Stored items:
━━━━━━━━━━━━━━━━━━━━

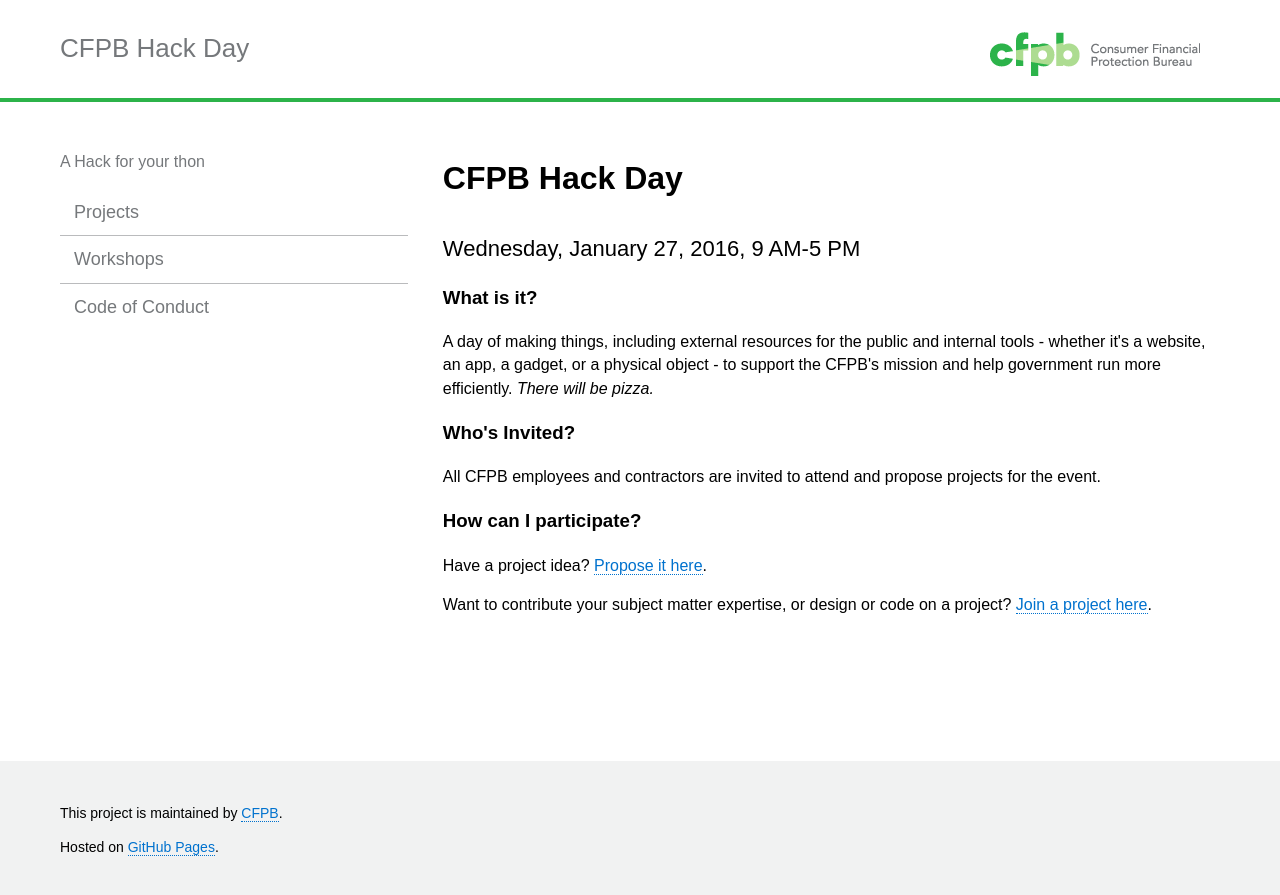
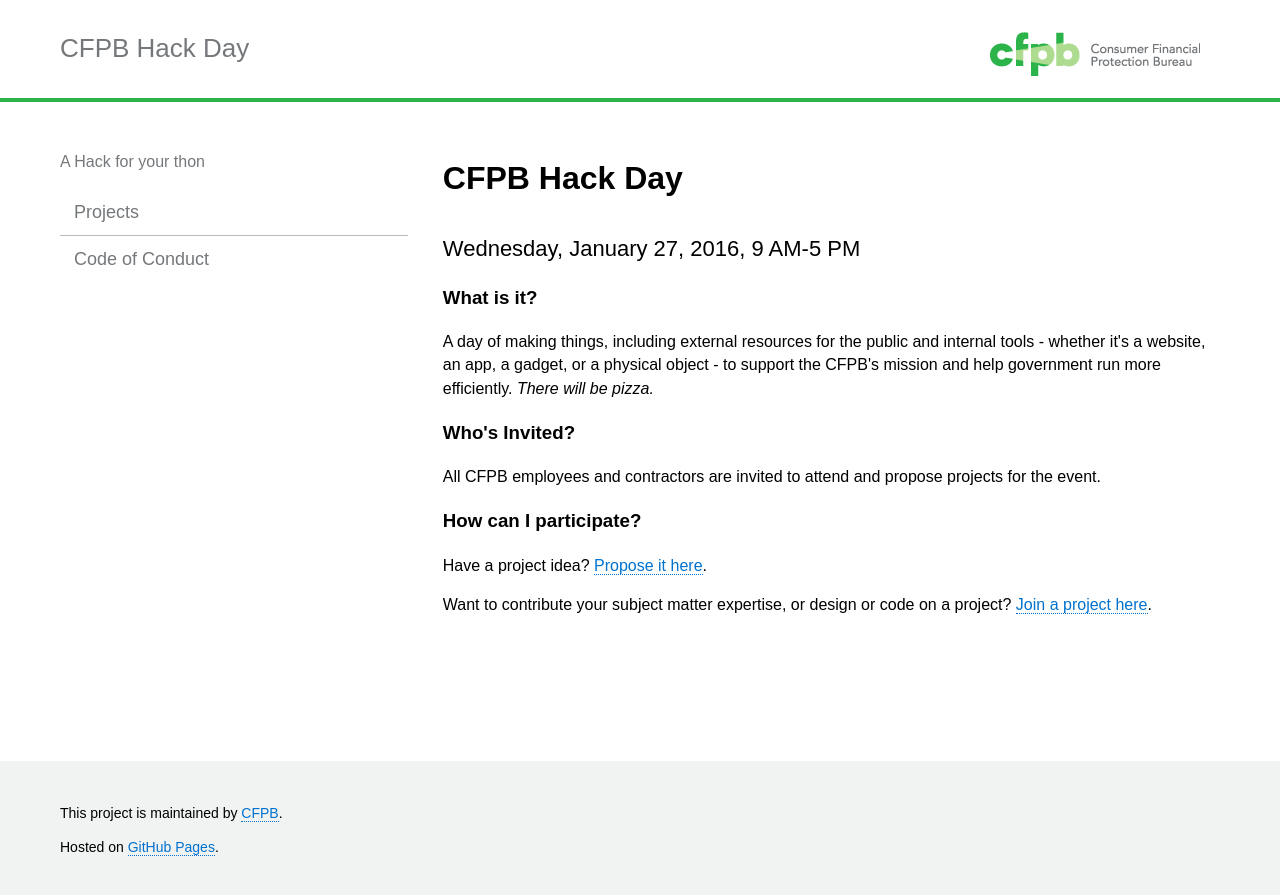
Before and after one commit to cfpb/hackathon, a Jekyll site: the page built from index.html, in a window 1280 px wide. Shown: the top 895 px of the page. Built offline with Jekyll 4.4.1, drawn with Linux system fonts in a browser that asks for light colours.

Commit message:
Remove workshops

```diff
--- a/_config.yml
+++ b/_config.yml
@@ -34,9 +34,6 @@
 - text: Projects
   url: ./projects
   internal: true
-- text: Workshops
-  url: ./workshops
-  internal: true
 - text: Code of Conduct
   url: ./code-of-conduct
   internal: true
```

━━━━━━━━━━━━━━━━━━━━

- Problem details
Retrieve each line from the records above where the word "text" occurs.

- Reply
 - text: Projects
-- text: Workshops
 - text: Code of Conduct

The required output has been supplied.